DPA, May 7, 2008
Phnom Penh, Cambodia -- Cambodia and Thailand said on Tuesday that the border temple of Prey Vihear was not in dispute and Thailand would not obstruct it being accepted as a Unesco World Heritage Site.
"The process of listing the Preah Vihear temple as a World Heritage Site is a Cambodian internal affair," Cambodian spokesman Phay Siphon said. "Both governments agree to cooperate."
Siphon told journalists after a meeting between Cambodian Deputy Prime Minister Sok An and a Thai delegation led by Thai Permanent Secretary for Foreign Affairs Virasakdi Futrakul that the talks were cordial.
The temple, known as Khao Phra Viharn in Thai and predating Angkor Wat by a century, is a sacred site to both nations but can only be accessed easily from the Thai side.
Despite Thai protests, it was awarded to Cambodia in 1962 by the International Court of Justice in The Hague but has historically remained a contentious issue between Thais and Khmers.

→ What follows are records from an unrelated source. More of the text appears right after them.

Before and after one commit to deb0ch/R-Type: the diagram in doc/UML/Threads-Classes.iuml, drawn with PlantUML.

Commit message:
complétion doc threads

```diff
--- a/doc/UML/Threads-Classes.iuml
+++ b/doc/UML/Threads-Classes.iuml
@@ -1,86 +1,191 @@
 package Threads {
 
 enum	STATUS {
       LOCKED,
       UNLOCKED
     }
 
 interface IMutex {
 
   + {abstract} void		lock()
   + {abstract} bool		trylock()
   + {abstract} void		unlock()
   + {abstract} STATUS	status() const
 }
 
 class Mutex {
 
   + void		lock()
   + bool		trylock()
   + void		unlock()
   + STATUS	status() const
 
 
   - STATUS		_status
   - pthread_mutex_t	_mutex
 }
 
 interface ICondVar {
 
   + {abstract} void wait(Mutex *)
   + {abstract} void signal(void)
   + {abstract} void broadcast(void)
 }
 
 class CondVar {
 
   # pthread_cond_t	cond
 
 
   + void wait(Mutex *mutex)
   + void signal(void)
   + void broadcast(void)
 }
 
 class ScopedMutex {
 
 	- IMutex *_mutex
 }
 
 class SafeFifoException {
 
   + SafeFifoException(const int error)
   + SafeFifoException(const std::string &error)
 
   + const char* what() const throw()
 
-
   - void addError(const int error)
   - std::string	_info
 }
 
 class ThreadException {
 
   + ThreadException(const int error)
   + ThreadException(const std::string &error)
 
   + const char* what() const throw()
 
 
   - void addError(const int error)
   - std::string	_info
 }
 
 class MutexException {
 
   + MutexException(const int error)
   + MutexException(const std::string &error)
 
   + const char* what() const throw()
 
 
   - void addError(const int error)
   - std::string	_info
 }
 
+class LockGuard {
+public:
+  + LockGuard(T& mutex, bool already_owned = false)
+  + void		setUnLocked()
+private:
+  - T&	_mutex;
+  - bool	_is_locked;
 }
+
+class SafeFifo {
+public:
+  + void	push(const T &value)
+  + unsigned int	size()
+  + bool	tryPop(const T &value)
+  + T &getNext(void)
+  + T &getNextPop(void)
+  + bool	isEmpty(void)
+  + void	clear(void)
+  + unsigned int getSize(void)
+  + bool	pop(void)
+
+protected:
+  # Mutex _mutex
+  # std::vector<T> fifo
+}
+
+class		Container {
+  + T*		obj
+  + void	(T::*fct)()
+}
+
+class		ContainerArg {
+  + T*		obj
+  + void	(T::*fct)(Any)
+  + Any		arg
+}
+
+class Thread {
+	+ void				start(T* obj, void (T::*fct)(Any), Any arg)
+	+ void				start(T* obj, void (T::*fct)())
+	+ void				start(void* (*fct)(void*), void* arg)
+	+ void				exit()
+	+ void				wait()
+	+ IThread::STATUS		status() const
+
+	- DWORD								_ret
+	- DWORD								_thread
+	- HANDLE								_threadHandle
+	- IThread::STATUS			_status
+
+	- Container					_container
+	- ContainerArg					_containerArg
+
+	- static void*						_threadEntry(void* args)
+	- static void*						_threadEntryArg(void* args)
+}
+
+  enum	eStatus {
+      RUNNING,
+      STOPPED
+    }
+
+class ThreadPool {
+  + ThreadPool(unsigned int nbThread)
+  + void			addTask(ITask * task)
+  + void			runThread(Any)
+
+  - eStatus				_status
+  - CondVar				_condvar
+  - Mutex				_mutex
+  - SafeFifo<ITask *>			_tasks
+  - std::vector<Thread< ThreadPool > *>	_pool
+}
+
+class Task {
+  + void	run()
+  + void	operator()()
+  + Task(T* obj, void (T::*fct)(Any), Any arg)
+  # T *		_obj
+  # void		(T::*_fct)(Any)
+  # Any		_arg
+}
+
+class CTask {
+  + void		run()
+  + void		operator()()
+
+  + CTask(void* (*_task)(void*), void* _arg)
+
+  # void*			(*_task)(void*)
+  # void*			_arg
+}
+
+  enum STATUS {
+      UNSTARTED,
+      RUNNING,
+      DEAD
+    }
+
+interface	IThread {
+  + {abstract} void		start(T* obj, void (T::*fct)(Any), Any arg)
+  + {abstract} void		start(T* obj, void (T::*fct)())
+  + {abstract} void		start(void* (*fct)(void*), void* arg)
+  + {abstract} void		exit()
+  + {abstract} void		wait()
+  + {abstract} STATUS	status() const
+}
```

In Thai, the temple is called Khao Phra Viharn.
Both sides are accused of deploying troops there in recent years, but on Tuesday, both sides were keen to be seen as in agreement.
Siphon declined comment about whether any other talks had been held on the two nations' still-disputed border demarcation or whether these have been as cordial.
Because of the rugged border terrain and a history of colonialism and war in Indochina, borders in the region remain a hot issue with potential mineral and oil reserves in the balance.
Siphon said he was not aware of a visit by World Heritage representatives to the temple this week, which diplomatic sources have said could go ahead.
In a speech to mark World Press Freedom Day over the weekend, Information Minister Khieu Kanharith was also conciliatory.
He urged journalists to keep their work on the temple issue factual and calm and not to incite problems that do not exist between the two neighbours.